Style Arc Italia shirtdress
Style Arc Italia shirtdress
Style Arc Italia shirtdress
Style Arc Italia shirtdress

Check out that hem gusset!

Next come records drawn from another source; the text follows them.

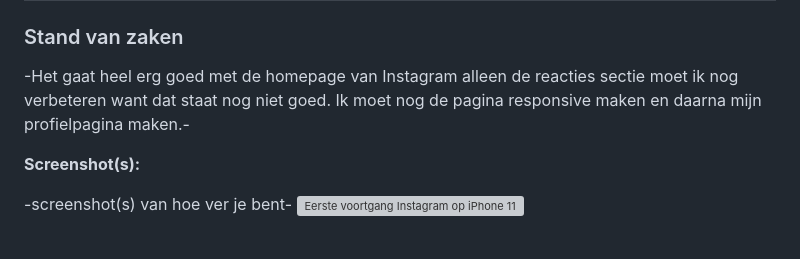
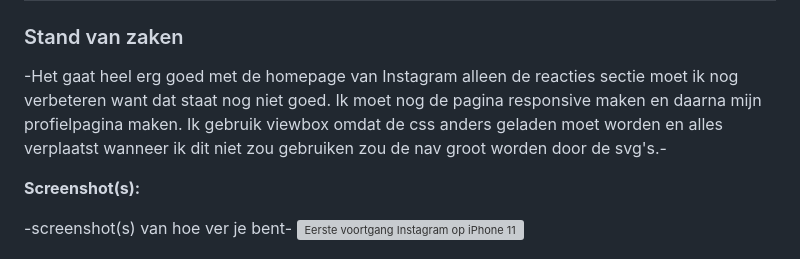
Before and after one commit to JespervanderGreft/blokweb, a Markdown page: readme.md, the part around the change printed below. Drawn GitHub-style; grey boxes are pictures that could not be loaded.

```diff
--- a/readme.md
+++ b/readme.md
@@ -37,7 +37,8 @@ Markdown cheat cheet: [Hulp bij het schrijven van Markdown](https://github.com/a
 ### Stand van zaken
 
 -Het gaat heel erg goed met de homepage van Instagram alleen de reacties sectie moet ik nog verbeteren want dat staat nog niet goed.
-Ik moet nog de pagina responsive maken en daarna mijn profielpagina maken.-
+Ik moet nog de pagina responsive maken en daarna mijn profielpagina maken.
+Ik gebruik viewbox omdat de css anders geladen moet worden en alles verplaatst wanneer ik dit niet zou gebruiken zou de nav groot worden door de svg's.-
 
 **Screenshot(s):**
 
```
Also changed, not shown: other parts of readme.md (+1 -1 lines), images/zoek.png (added), 3 other files.
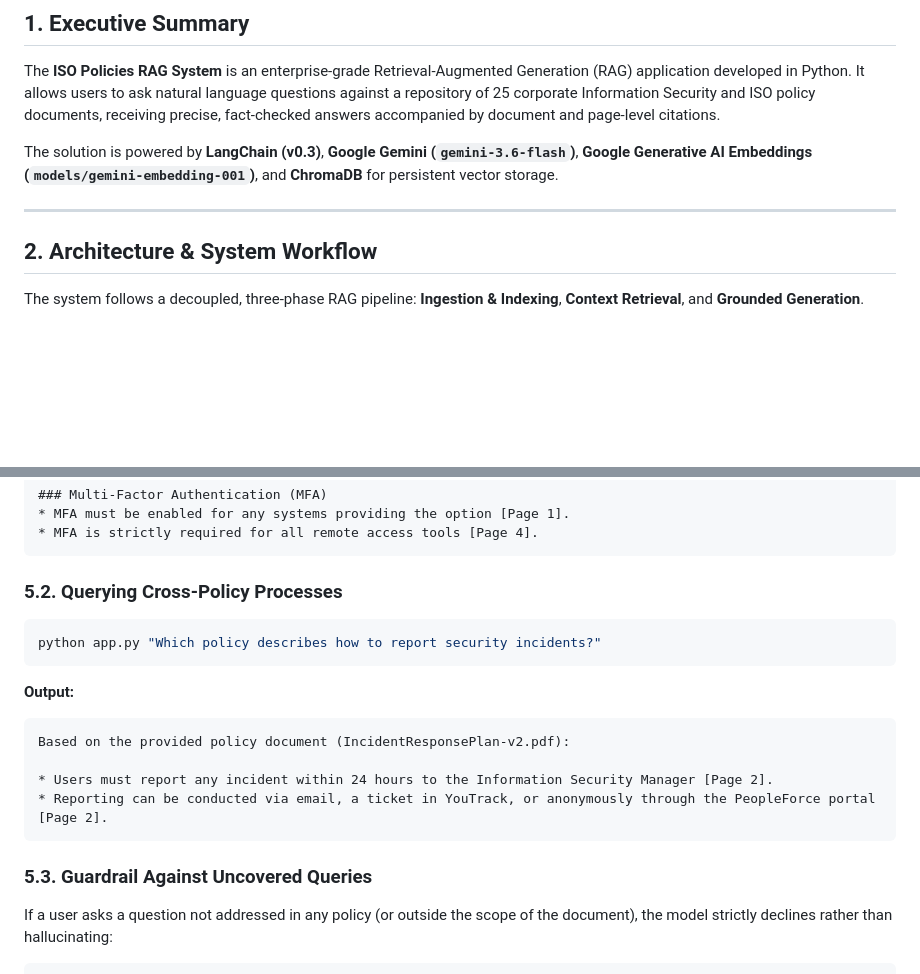
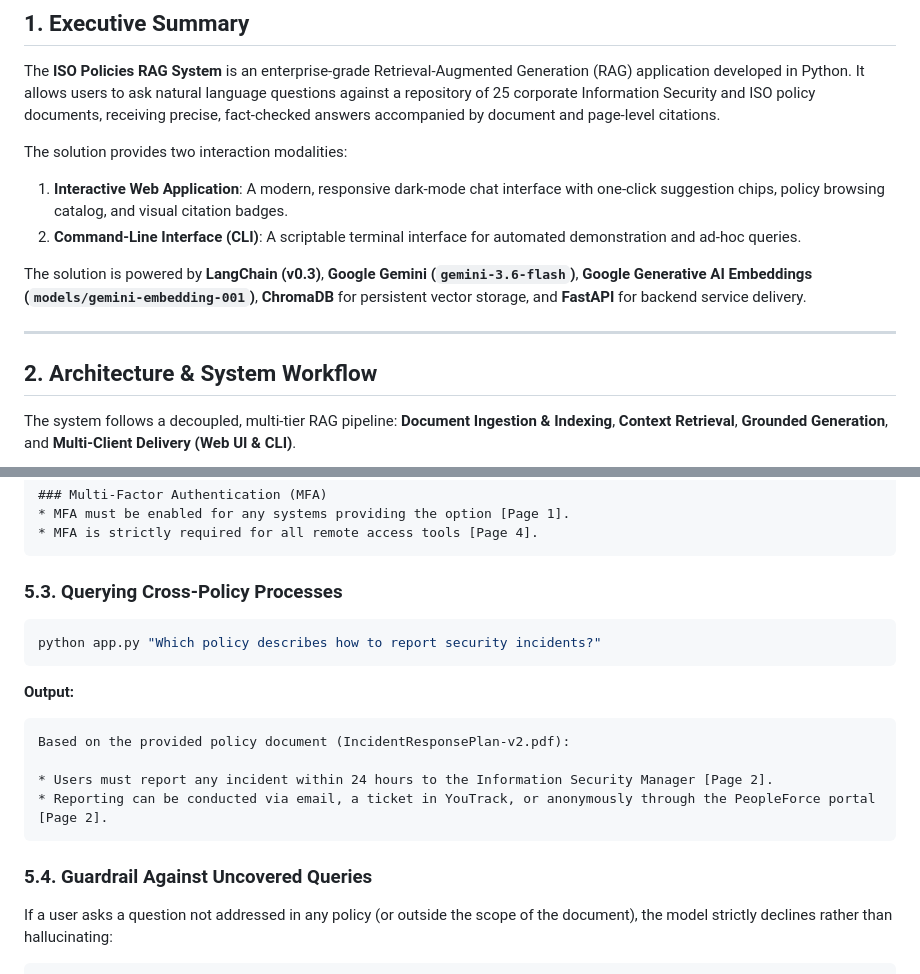
Before and after one commit to yesk2307/LangChainIsoPoliciesProject, a Markdown page: Specification.md, 2 parts joined by grey strips. Drawn GitHub-style; blank space fills up the shorter version.

````diff
--- a/Specification.md
+++ b/Specification.md
@@ -4,13 +4,17 @@
 
 The **ISO Policies RAG System** is an enterprise-grade Retrieval-Augmented Generation (RAG) application developed in Python. It allows users to ask natural language questions against a repository of 25 corporate Information Security and ISO policy documents, receiving precise, fact-checked answers accompanied by document and page-level citations.
 
-The solution is powered by **LangChain (v0.3)**, **Google Gemini (`gemini-3.6-flash`)**, **Google Generative AI Embeddings (`models/gemini-embedding-001`)**, and **ChromaDB** for persistent vector storage.
+The solution provides two interaction modalities:
+1. **Interactive Web Application**: A modern, responsive dark-mode chat interface with one-click suggestion chips, policy browsing catalog, and visual citation badges.
+2. **Command-Line Interface (CLI)**: A scriptable terminal interface for automated demonstration and ad-hoc queries.
+
+The solution is powered by **LangChain (v0.3)**, **Google Gemini (`gemini-3.6-flash`)**, **Google Generative AI Embeddings (`models/gemini-embedding-001`)**, **ChromaDB** for persistent vector storage, and **FastAPI** for backend service delivery.
 
 ---
 
 ## 2. Architecture & System Workflow
 
-The system follows a decoupled, three-phase RAG pipeline: **Ingestion & Indexing**, **Context Retrieval**, and **Grounded Generation**.
+The system follows a decoupled, multi-tier RAG pipeline: **Document Ingestion & Indexing**, **Context Retrieval**, **Grounded Generation**, and **Multi-Client Delivery (Web UI & CLI)**.
 
 ```mermaid
 flowchart TD
@@ -122,7 +175,7 @@ Based on the provided policy context, here are the requirements:
 * MFA is strictly required for all remote access tools [Page 4].
 ```
 
-### 5.2. Querying Cross-Policy Processes
+### 5.3. Querying Cross-Policy Processes
 ```bash
 python app.py "Which policy describes how to report security incidents?"
 ```
@@ -134,7 +187,7 @@ Based on the provided policy document (IncidentResponsePlan-v2.pdf):
 * Reporting can be conducted via email, a ticket in YouTrack, or anonymously through the PeopleForce portal [Page 2].
 ```
 
-### 5.3. Guardrail Against Uncovered Queries
+### 5.4. Guardrail Against Uncovered Queries
 If a user asks a question not addressed in any policy (or outside the scope of the document), the model strictly declines rather than hallucinating:
 ```bash
 python app.py "What is the policy for reimbursement of employee home internet expenses?"
````
Also changed, not shown: other parts of Specification.md (+89 -23 lines).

One of my favorite features about this dress.

Style Arc Italia shirtdress
Style Arc Italia shirtdress

Here it is unbelted:

Style Arc Italia shirtdress
Style Arc Italia shirtdress
Style Arc Italia shirtdress
Style Arc Italia shirtdress
Style Arc Italia shirtdress
Style Arc Italia shirtdress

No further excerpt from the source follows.